Pipit is the common name for some birds of the family Motacillidae, which also includes wagtails. The family, comprising 65 species, occurs worldwide except on some oceanic islands. Only 3 species occur regularly in Canada: yellow wagtail (Motacilla flava), American pipit (Anthus rubescens) and Sprague's pipit (A. spragueii).

These small passerines (perching birds) range in length from 12 to 22 cm. Plumage varies from black, grey or brown, to olive or yellow and may be plain or streaked. Outer tail feathers are often white. The bill tends to be long, slender and pointed. Legs and toes are often long; the hind toe is elongated in most species.

Pipits and wagtails are mainly terrestrial and habitually "wag" their tails when on the ground. These birds have simple, repetitive songs, often delivered in flight, sometimes very high above the ground.

Pipits feed primarily on insects, spiders and small molluscs. They are gregarious, particularly out of breeding season.

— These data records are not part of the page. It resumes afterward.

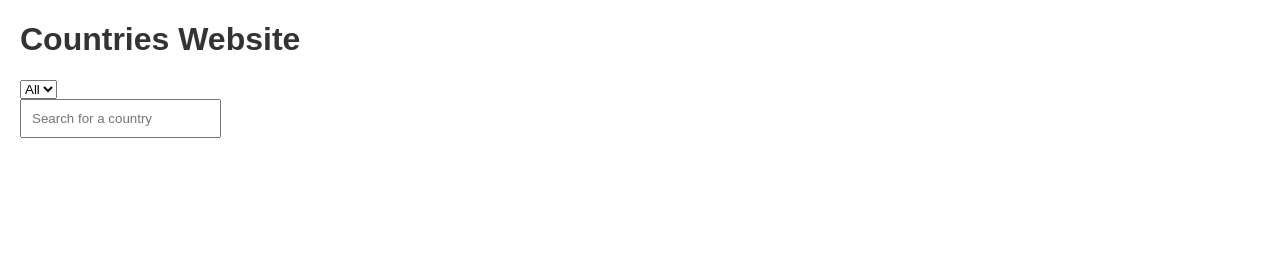
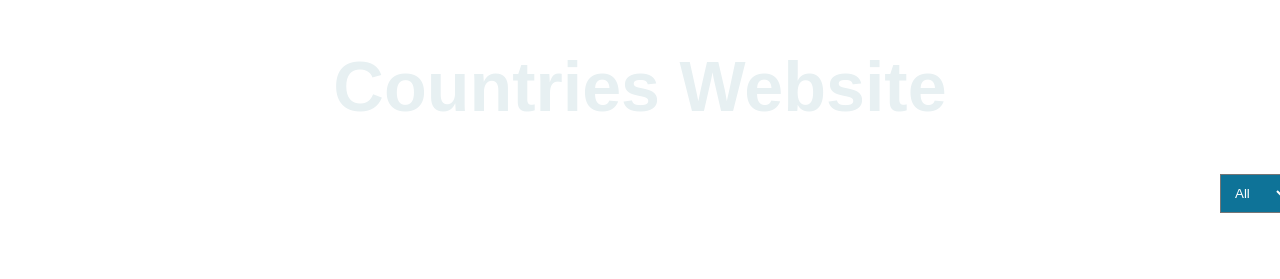
Before and after one commit to ArthurYegoryan/Best-Team-Repo, a plain HTML site: page index.html in a window 1280 px wide. Drawn offline with Linux system fonts and the light colour scheme; no server answers.

Commit message:
Css styling for search input

```diff
--- a/css/style.css
+++ b/css/style.css
@@ -1,34 +1,65 @@
 body {
     font-family: Arial, sans-serif;
     margin: 20px;
+    position: relative;
   }
 
-  h1 {
-    color: #333;
+  #head {
+    color: rgb(231, 240, 242);
+    justify-content: center;
+    display: flex;
+    align-items: center;
+    font-size: 70px;
+  }
+  #country{
+    color:white;
+    background-color: rgb(14, 115, 152);
+    width: 70px;
+    padding: 10px;
+    margin-left: 1200px;
+  }
+  #searchInput{
+    padding: 5px;
+    margin-left: 230px;
+    width: 400px;
   }
 
-  input {
-    padding: 10px;
-    margin-bottom: 10px;
-  }
+.search-bar{
+  width: 100%;
+  max-width: 700px;
+  background: rgba(255, 255, 255, 0.2);
+  padding: 15px;
+  display: flex;
+  align-items: center;
+  border-radius: 60px;
+  backdrop-filter: blur(4px) saturate(180%);
+}
 
-  ul {
-    list-style-type: none;
-    padding: 0;
-  }
+.container{
+  display: flex;
+  align-items: center;
+  justify-content: center;
+}
 
-  li {
-    cursor: pointer;
-    padding: 10px;
-    margin: 5px;
-    border: 1px solid #ddd;
-    background-color: #f9f9f9;
-  }
+.search-bar input{
+  background:transparent;
+  flex: 1;
+  border: 0;
+  outline: none;
+  padding: 24px 20px;
+  font-size: 20px;
+  color: white;
+}
 
-  li:hover {
-    background-color: #ddd;
-  }
+::placeholder{
+  color: white;
+}
 
-  #countryDetails {
-    margin-top: 20px;
-  }
+.search-bar button{
+  border: 0;
+  border-radius: 50%;
+  width: 60px;
+  height: 60px;
+  background: #58629b;
+  cursor: pointer;
+}
```
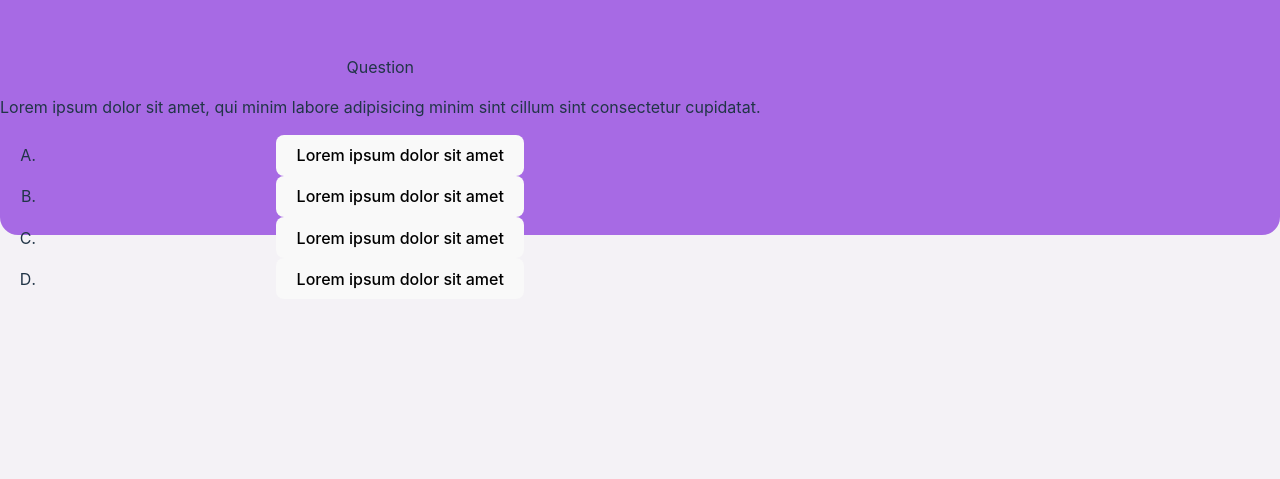
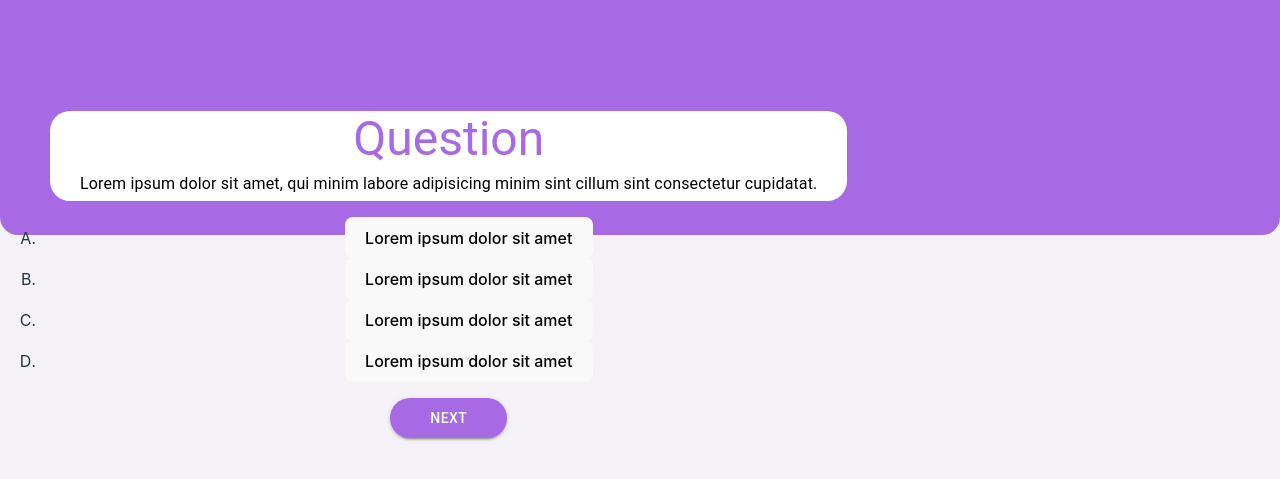
Before and after one commit to DadonStyle/interviewTrivia, a React (Vite) app: page / in a window 1280 px wide. Shown: the part 215-694 px from the top of the page. Built offline with nearby package versions, Linux system fonts and the light colour scheme.

Commit message:
(ref) change to mui components and add inline styling

```diff
--- a/src/components/ui/Questionary.tsx
+++ b/src/components/ui/Questionary.tsx
@@ -1,3 +1,7 @@
+import Box from "@mui/material/Box";
+import Button from "@mui/material/Button";
+import Typography from "@mui/material/Typography";
+
 import OptionList from "./OptionList";
 import { Question } from "../../constants/types";
 
@@ -7,16 +11,36 @@ type Questions = {
 
 const Questionary = ({ questions }: Questions) => {
   return (
-    <div>
+    <>
       {questions.map((question: Question) => (
-        <div key={question.id}>
-          <main>
-            <header>Question</header>
-            <p>{question.description}</p>
-          </main>
+        <Box key={question.id} sx={{ paddingTop: "20%" }}>
+          <Box sx={{
+            padding: "0 1.25rem",
+            backgroundColor: "white",
+            color: "black",
+            borderRadius: "1.25rem",
+            margin: "0 3.125rem",
+          }}>
+            <Typography sx={{ color: "#A76AE4" }} variant="h3">
+              Question
+            </Typography>
+            <Typography paragraph sx={{ padding: "0.3125rem 0.625rem" }}>
+              {question.description}
+            </Typography>
+          </Box>
           <OptionList question={question} />
-        </div>
+          <Button
+            variant="contained"
+            sx={{
+              borderRadius: "3.125rem",
+              padding: "0.5rem 2.5rem",
+              backgroundColor: "#A76AE4",
+            }}
+          >
+            next
+          </Button>
+        </Box>
       ))}
-    </div>);
+    </>);
 };
 export default Questionary;
```
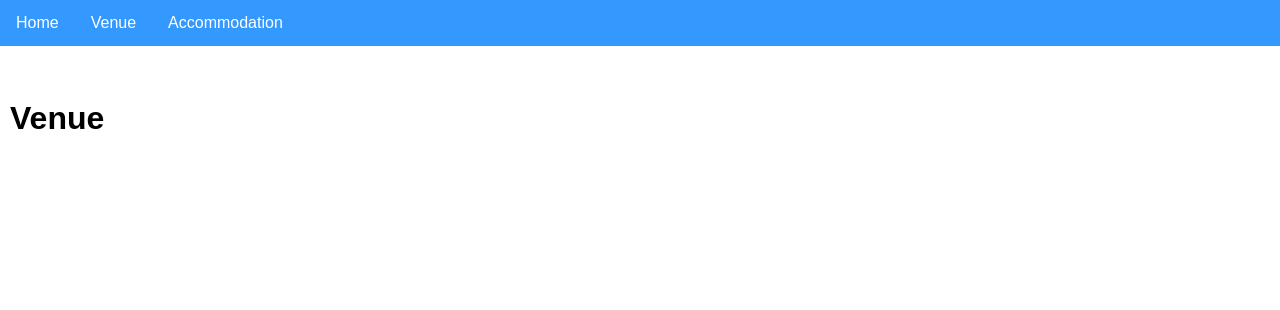
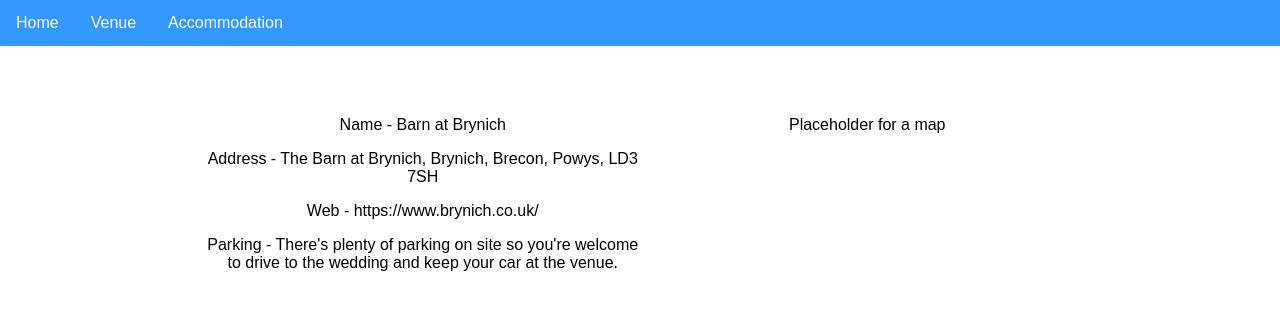
Before and after one commit to Hcadwallader/WeddingSite, a React app: page /Venue in a window 1280 px wide. Shown: the top 310 px of the page. Built offline with nearby package versions, Linux system fonts and the light colour scheme.

Commit message:
image loader not working correctly

```diff
--- a/package.json
+++ b/package.json
@@ -17,9 +17,11 @@
     "@babel/preset-react": "^7.0.0",
     "babel-loader": "^8.0.6",
     "css-loader": "^1.0.1",
+    "file-loader": "^5.0.2",
     "node-sass": "^4.13.0",
     "sass-loader": "^8.0.0",
     "style-loader": "^0.23.1",
+    "url-loader": "^3.0.0",
     "webpack": "^4.41.2",
     "webpack-cli": "^3.3.10",
     "webpack-dev-server": "^3.9.0"
--- a/src/components/Home/Home.js
+++ b/src/components/Home/Home.js
@@ -1,8 +1,11 @@
 import Timer from "../Timer/Timer";
+import "./Home.scss";
 import React from "react";
 
 const Home = () => (
+    <div className="bg">
         <Timer/>
+    </div>
 );
 
 export default Home;
--- /dev/null
+++ b/src/components/Home/Home.scss
@@ -0,0 +1,12 @@
+.bg {
+  /* The image used */
+  background-image: url("../../images/barcelona.jpg");
+
+  /* Full height */
+  height: 100%;
+
+  /* Center and scale the image nicely */
+  background-position: center;
+  background-repeat: no-repeat;
+  background-size: cover;
+}
--- a/src/components/Timer/Timer.scss
+++ b/src/components/Timer/Timer.scss
@@ -1,7 +1,6 @@
 .Countdown{
   margin: 10px auto;
   padding-bottom: 20px;
-  text-align: center;
 }
 
 .Countdown-col{
--- a/src/components/Venue/Venue.js
+++ b/src/components/Venue/Venue.js
@@ -1,7 +1,17 @@
 import React from "react";
+import "./Venue.scss";
+
 const Venue = () => (
-    <div>
-        <h1>Venue</h1>
+    <div className="row">
+        <div className="column">
+            <p>Name - Barn at Brynich</p>
+            <p>Address - The Barn at Brynich, Brynich, Brecon, Powys, LD3 7SH</p>
+            <p>Web - https://www.brynich.co.uk/</p>
+            <p>Parking - There's plenty of parking on site so you're welcome to drive to the wedding and keep your car at the venue.</p>
+        </div>
+        <div className="column">
+            <p>Placeholder for a map</p>
+        </div>
     </div>
 );
 
--- /dev/null
+++ b/src/components/Venue/Venue.scss
@@ -0,0 +1,16 @@
+.column {
+  float: left;
+  width: 50%;
+}
+
+/* Clear floats after the columns */
+.row:after {
+  content: "";
+  display: table;
+  clear: both;
+}
+
+.row {
+  width: 70%;
+  margin-left: 15%;
+}
--- a/src/styles/App.scss
+++ b/src/styles/App.scss
@@ -1,5 +1,6 @@
 .app {
   margin: 100px 0 0 10px;
+  text-align: center;
 }
 
 .app-container {
--- a/webpack.config.js
+++ b/webpack.config.js
@@ -10,15 +10,24 @@
                 test: /\.(js|jsx)$/,
                 exclude: /(node_modules|bower_components)/,
                 loader: "babel-loader",
-                options: { presets: ["@babel/env"] }
+                options: {presets: ["@babel/env"]}
             },
             {
-                test:/\.(scss|css)$/,
-                use :['style-loader','css-loader', 'sass-loader']
+                test: /\.(scss|css)$/,
+                use: ['style-loader', 'css-loader', 'sass-loader']
+            },
+            {
+                test: /\.(jpg|png)$/,
+                use: {
+                    loader: "file-loader",
+                    options: {
+                        name: "[path][name].[hash].[ext]",
+                    },
+                },
             }
         ]
     },
-    resolve: { extensions: ["*", ".js", ".jsx"] },
+    resolve: {extensions: ["*", ".js", ".jsx"]},
     output: {
         path: path.resolve(__dirname, "dist/"),
         publicPath: "/dist/",
```
Also changed, not shown: 2 other files (tests, documents, lock files or other folders).
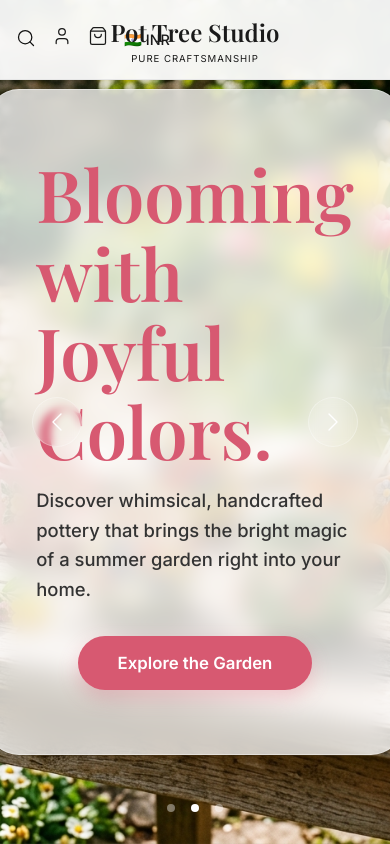
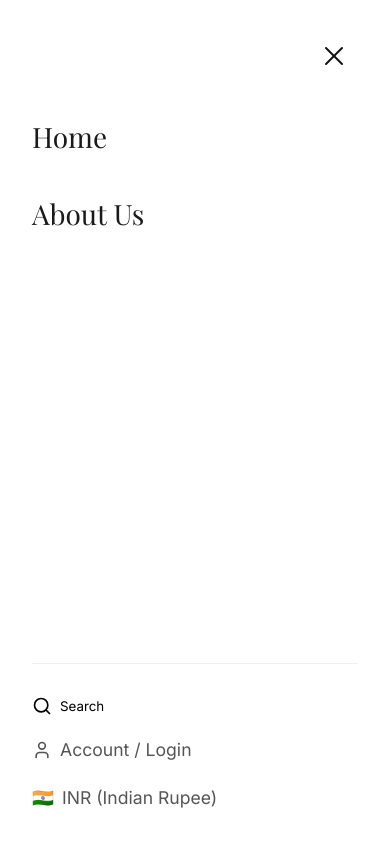
Before and after one commit to shawreel24/Potree-Studio, a React (Vite) app: page / in a window 390 px wide. Both pictures are taken after a click on the button 26 px from the left and 39 px from the top of the page. Shown: the top 844 px of the page. Built offline with nearby package versions, Linux system fonts and the light colour scheme; no server answers; the database is empty; a web font is replaced by a local one.

Commit message:
feat: implement responsive mobile navbar with slide-in menu drawer

```diff
--- a/src/components/Navbar.jsx
+++ b/src/components/Navbar.jsx
@@ -1,15 +1,25 @@
-import React from 'react';
-import { Search, User, ShoppingBag, Menu } from 'lucide-react';
+import React, { useState } from 'react';
+import { Search, User, ShoppingBag, Menu, X } from 'lucide-react';
 import { Link } from 'react-router-dom';
 import { useAuth } from '../context/AuthContext';
 
 const Navbar = () => {
   const { isAdmin } = useAuth();
+  const [isMenuOpen, setIsMenuOpen] = useState(false);
+
+  const closeMenu = () => setIsMenuOpen(false);
+
   return (
+    <>
       <nav className="navbar fixed w-full top-0 left-0 flex items-center">
         <div className="container w-full flex items-center justify-between">
 
-        {/* Left Links */}
+          {/* Mobile Hamburger Menu Button (Left) */}
+          <button className="mobile-only" onClick={() => setIsMenuOpen(true)} aria-label="Menu" style={{ padding: '0.5rem', marginLeft: '-0.5rem' }}>
+            <Menu size={24} strokeWidth={1.5} />
+          </button>
+
+          {/* Desktop Left Links */}
           <div className="nav-links flex items-center gap-lg">
             <Link to="/" style={{ fontSize: '0.9rem', fontWeight: '500', letterSpacing: '0.02em' }}>Home</Link>
             <Link to="/about-us" style={{ fontSize: '0.9rem', fontWeight: '500', letterSpacing: '0.02em' }}>About Us</Link>
@@ -20,33 +30,79 @@ const Navbar = () => {
 
           {/* Center Logo */}
           <div className="absolute left-1/2 -translate-x-1/2" style={{ transform: 'translateX(-50%)', left: '50%' }}>
-          <Link to="/" className="flex flex-col items-center">
+            <Link to="/" className="flex flex-col items-center" onClick={closeMenu}>
               <span style={{ fontFamily: 'var(--font-serif)', fontSize: '1.5rem', fontWeight: '600' }}>Pot Tree Studio</span>
-            <span style={{ fontSize: '0.6rem', letterSpacing: '0.1em', textTransform: 'uppercase' }}>Pure Craftsmanship</span>
+              <span style={{ fontSize: '0.6rem', letterSpacing: '0.1em', textTransform: 'uppercase', display: 'block', textAlign: 'center' }}>Pure Craftsmanship</span>
             </Link>
           </div>
 
           {/* Right Icons */}
           <div className="icons flex items-center gap-md">
-          <button aria-label="Search">
+            <button aria-label="Search" className="desktop-only">
               <Search size={20} strokeWidth={1.5} />
             </button>
-          <Link to="/login" aria-label="User Login">
+            <Link to="/login" aria-label="User Login" className="desktop-only">
               <User size={20} strokeWidth={1.5} />
             </Link>
             <Link to="/cart" aria-label="Shopping Cart">
               <ShoppingBag size={20} strokeWidth={1.5} />
             </Link>
-          <div className="flex items-center gap-sm ml-2" style={{ fontSize: '0.9rem', fontWeight: '500' }}>
+            <div className="desktop-only items-center gap-sm ml-2" style={{ fontSize: '0.9rem', fontWeight: '500' }}>
               <span>🇮🇳 INR</span>
             </div>
-          <button className="md-hidden" style={{ display: 'none' }} aria-label="Menu">
-            <Menu size={24} strokeWidth={1.5} />
-          </button>
           </div>
 
         </div>
       </nav>
+
+      {/* Mobile Menu Drawer */}
+      {isMenuOpen && (
+        <div style={{
+          position: 'fixed',
+          inset: 0,
+          backgroundColor: '#fff',
+          zIndex: 100,
+          display: 'flex',
+          flexDirection: 'column',
+          padding: '2rem',
+          animation: 'slideIn 0.3s cubic-bezier(0.16, 1, 0.3, 1) forwards'
+        }}>
+          <button
+            onClick={closeMenu}
+            style={{ alignSelf: 'flex-end', marginBottom: '2rem', padding: '0.5rem' }}
+            aria-label="Close Menu"
+          >
+            <X size={32} strokeWidth={1.5} color="#111" />
+          </button>
+
+          <div style={{ display: 'flex', flexDirection: 'column', gap: '2rem', fontSize: '1.75rem', fontWeight: '400', fontFamily: 'var(--font-serif)' }}>
+            <Link to="/" onClick={closeMenu}>Home</Link>
+            <Link to="/about-us" onClick={closeMenu}>About Us</Link>
+            {isAdmin && (
+              <Link to="/admin/orders" onClick={closeMenu} style={{ color: '#c2410c' }}>Orders (Admin)</Link>
+            )}
+          </div>
+
+          <div style={{ marginTop: 'auto', borderTop: '1px solid #eee', paddingTop: '2rem', display: 'flex', flexDirection: 'column', gap: '1.25rem', fontSize: '1.1rem', color: '#555' }}>
+            <button className="flex items-center gap-sm" style={{ justifyContent: 'flex-start' }} onClick={closeMenu}>
+              <Search size={20} /> Search
+            </button>
+            <Link to="/login" className="flex items-center gap-sm" onClick={closeMenu}>
+              <User size={20} /> Account / Login
+            </Link>
+            <div className="flex items-center gap-sm">
+              <span>🇮🇳</span> INR (Indian Rupee)
+            </div>
+          </div>
+        </div>
+      )}
+      <style>{`
+        @keyframes slideIn {
+          from { transform: translateX(-100%); }
+          to { transform: translateX(0); }
+        }
+      `}</style>
+    </>
   );
 };
 
--- a/src/index.css
+++ b/src/index.css
@@ -203,9 +203,22 @@ button {
 }
 
 /* Mobile Responsiveness */
+.mobile-only {
+  display: none;
+}
+.desktop-only {
+  display: flex;
+}
+
 @media (max-width: 768px) {
   .navbar .nav-links {
-    display: none; /* Mobile menu logic to be handled in React */
+    display: none;
+  }
+  .mobile-only {
+    display: flex;
+  }
+  .desktop-only {
+    display: none !important;
   }
   .container {
     padding: 0 var(--spacing-md);
```
Lines whose indentation alone changed are shown as unchanged.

The nest is a cuplike, sometimes domed, structure built on the ground, in rock cavities, walls or trees. Parents share incubation of the 2-7 speckled eggs and feeding of young.